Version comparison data
=== Section Start ===

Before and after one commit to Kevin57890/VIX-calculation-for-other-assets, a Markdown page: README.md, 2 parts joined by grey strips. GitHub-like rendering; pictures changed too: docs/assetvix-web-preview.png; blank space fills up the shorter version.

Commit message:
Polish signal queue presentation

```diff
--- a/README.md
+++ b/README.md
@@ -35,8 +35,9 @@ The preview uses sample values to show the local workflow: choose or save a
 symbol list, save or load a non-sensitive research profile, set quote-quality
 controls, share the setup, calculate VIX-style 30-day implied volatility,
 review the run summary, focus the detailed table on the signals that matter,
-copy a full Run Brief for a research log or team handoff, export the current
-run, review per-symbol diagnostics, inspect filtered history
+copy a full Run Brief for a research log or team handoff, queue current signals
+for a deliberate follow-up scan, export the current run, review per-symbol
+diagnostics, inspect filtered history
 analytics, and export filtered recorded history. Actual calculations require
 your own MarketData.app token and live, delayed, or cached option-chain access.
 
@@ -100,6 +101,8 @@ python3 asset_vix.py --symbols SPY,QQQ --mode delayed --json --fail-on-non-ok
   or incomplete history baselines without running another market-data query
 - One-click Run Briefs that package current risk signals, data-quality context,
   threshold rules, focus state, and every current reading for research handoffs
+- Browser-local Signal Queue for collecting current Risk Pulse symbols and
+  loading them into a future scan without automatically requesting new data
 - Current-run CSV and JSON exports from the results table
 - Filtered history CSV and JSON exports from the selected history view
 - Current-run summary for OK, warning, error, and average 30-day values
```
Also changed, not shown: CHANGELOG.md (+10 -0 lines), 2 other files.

=== Section End ===
=== Section Start ===

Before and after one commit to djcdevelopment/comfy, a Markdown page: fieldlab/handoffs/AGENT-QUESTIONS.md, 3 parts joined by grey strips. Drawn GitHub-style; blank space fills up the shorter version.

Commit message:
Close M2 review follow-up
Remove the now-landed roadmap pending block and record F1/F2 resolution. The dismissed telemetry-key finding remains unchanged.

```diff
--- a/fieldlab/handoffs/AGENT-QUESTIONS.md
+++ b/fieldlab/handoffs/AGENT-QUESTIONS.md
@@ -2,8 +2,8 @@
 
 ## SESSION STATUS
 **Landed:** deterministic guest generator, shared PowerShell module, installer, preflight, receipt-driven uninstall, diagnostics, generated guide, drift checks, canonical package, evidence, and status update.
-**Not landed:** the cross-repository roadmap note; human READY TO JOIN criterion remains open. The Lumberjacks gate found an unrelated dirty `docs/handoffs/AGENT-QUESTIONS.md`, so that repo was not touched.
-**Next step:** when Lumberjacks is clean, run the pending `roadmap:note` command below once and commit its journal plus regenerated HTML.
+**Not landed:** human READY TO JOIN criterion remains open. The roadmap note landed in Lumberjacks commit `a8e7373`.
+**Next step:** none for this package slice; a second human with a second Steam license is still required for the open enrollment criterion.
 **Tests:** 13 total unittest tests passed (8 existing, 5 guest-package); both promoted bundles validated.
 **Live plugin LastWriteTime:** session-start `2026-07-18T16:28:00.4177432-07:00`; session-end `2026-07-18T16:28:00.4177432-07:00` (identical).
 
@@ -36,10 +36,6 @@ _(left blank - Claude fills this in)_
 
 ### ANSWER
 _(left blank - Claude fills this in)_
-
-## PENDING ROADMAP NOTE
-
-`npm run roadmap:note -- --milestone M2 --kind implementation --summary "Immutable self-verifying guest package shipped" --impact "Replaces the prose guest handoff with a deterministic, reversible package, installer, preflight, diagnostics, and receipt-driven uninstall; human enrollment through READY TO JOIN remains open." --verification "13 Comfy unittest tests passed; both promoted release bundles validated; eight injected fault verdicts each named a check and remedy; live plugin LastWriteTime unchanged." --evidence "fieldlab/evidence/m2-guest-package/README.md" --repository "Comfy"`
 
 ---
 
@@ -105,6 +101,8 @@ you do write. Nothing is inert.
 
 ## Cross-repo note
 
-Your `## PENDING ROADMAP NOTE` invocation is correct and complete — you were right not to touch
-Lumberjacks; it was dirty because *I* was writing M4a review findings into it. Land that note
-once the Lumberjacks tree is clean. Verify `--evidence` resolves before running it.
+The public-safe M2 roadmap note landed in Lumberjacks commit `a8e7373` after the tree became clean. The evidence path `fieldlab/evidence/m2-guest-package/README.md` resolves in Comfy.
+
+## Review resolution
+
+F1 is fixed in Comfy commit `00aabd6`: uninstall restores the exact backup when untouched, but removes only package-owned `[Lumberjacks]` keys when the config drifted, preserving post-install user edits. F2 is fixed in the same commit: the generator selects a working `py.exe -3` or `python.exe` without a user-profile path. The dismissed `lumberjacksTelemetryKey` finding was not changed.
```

=== Section End ===

▶ _WHAT THE EXERCISE ASKS_
Show every line above in which the word "repository" is found.

▶ _EXERCISE SOLUTION_
-**Not landed:** the cross-repository roadmap note; human READY TO JOIN criterion remains open. The Lumberjacks gate found an unrelated dirty `docs/handoffs/AGENT-QUESTIONS.md`, so that repo was not touched.
-`npm run roadmap:note -- --milestone M2 --kind implementation --summary "Immutable self-verifying guest package shipped" --impact "Replaces the prose guest handoff with a deterministic, reversible package, installer, preflight, diagnostics, and receipt-driven uninstall; human enrollment through READY TO JOIN remains open." --verification "13 Comfy unittest tests passed; both promoted release bundles validated; eight injected fault verdicts each named a check and remedy; live plugin LastWriteTime unchanged." --evidence "fieldlab/evidence/m2-guest-package/README.md" --repository "Comfy"`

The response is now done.